The Final Hour once again establishes Dave Tate formidable qualities as a singer/ songwriter so enthusiasts of The Solitude of Here can buy this CD blindly. It calls to mind the same salutary atmosphere that The Solitude of Here had. All words of praise I had for The Solitude can be applied to this CD as well: it has as much character as a Nick Drake album; Tate has a voice which can closely resemble the young Paul Simon (Fall to You, Beyond the Veil) and which is very much like that of David Gates in the higher registers. Still, he retains his individual and entirely unique style and so avoids becoming an epigone of the abovementioned singers. Tate's classically trained voice effortlessly sings the higher notes, which have an actual function in the songs and aren't meant to show off. These notes give the tracks an additional suspense and overtones. Apart from this, Tate's diction is perfect so one can clearly hear the separate words in the lyrics. Furthermore, Tate has a certain, clearly recognisable, way of playing the guitar in which he alternates between flowing and staccato melodies and rhythms (Fourth of July,Rainy Days).

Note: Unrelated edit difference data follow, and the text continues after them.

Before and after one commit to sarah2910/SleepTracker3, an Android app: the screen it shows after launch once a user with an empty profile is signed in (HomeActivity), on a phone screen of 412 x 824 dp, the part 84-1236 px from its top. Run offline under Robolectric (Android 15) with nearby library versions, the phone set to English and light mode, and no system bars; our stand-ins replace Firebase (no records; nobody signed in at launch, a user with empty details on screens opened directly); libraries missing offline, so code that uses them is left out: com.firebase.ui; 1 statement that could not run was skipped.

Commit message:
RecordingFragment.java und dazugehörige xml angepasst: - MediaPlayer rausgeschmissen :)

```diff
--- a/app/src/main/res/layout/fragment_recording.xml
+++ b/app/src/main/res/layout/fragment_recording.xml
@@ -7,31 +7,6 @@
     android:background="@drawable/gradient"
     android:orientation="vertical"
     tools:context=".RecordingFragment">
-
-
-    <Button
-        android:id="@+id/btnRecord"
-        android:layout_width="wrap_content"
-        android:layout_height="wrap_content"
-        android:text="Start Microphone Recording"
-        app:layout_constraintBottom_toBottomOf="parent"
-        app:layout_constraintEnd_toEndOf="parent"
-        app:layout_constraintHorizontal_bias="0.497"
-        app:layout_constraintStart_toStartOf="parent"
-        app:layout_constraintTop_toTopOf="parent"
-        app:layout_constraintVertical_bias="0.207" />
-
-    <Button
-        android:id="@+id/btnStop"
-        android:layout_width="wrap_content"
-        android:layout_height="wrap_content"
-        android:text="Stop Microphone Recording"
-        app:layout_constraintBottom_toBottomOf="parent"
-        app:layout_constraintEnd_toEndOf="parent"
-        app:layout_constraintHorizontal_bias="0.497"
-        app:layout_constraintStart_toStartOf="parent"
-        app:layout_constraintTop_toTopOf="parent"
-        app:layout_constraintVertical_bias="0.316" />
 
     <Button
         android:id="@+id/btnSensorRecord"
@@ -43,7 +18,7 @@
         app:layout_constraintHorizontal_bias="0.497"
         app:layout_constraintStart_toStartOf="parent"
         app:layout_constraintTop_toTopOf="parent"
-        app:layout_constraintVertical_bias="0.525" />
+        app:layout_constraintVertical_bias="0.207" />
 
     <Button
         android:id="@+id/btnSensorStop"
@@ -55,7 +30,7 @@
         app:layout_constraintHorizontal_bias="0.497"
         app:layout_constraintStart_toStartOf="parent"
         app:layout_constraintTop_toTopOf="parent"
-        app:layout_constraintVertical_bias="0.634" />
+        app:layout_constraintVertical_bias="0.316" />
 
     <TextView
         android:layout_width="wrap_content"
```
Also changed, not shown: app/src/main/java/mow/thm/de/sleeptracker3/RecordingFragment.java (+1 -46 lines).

The entire album exudes a comfortable sense of peace and serenity. The poetic lyrics shouldn't be subjected to interpretation, which would be no easy task anyway because they're rather mysterious at times. They have to be felt instead. Dave Tate gives his listener room to do this. He weaves pauses into his compositions by using short breaks or guitar riffs so the listener has time to let everything sink in. I really like this style in which mindfulness and intensity go hand in hand. In some tracks I miss Ann Marshall and Joe Jones who respectively played the violin and the bassoon on The Solitude. Cellist Ryan Kratsch does feature on this CD again and the way in which the cello harmonises with Tate's vocals and guitar is a true treat for the ears. The devotee will have to go to Cdbaby or Tate's website in order to get their own copy. As far as I'm concerned Tate is the best singer/songwriter around at the moment.
Grade: 9 out of 10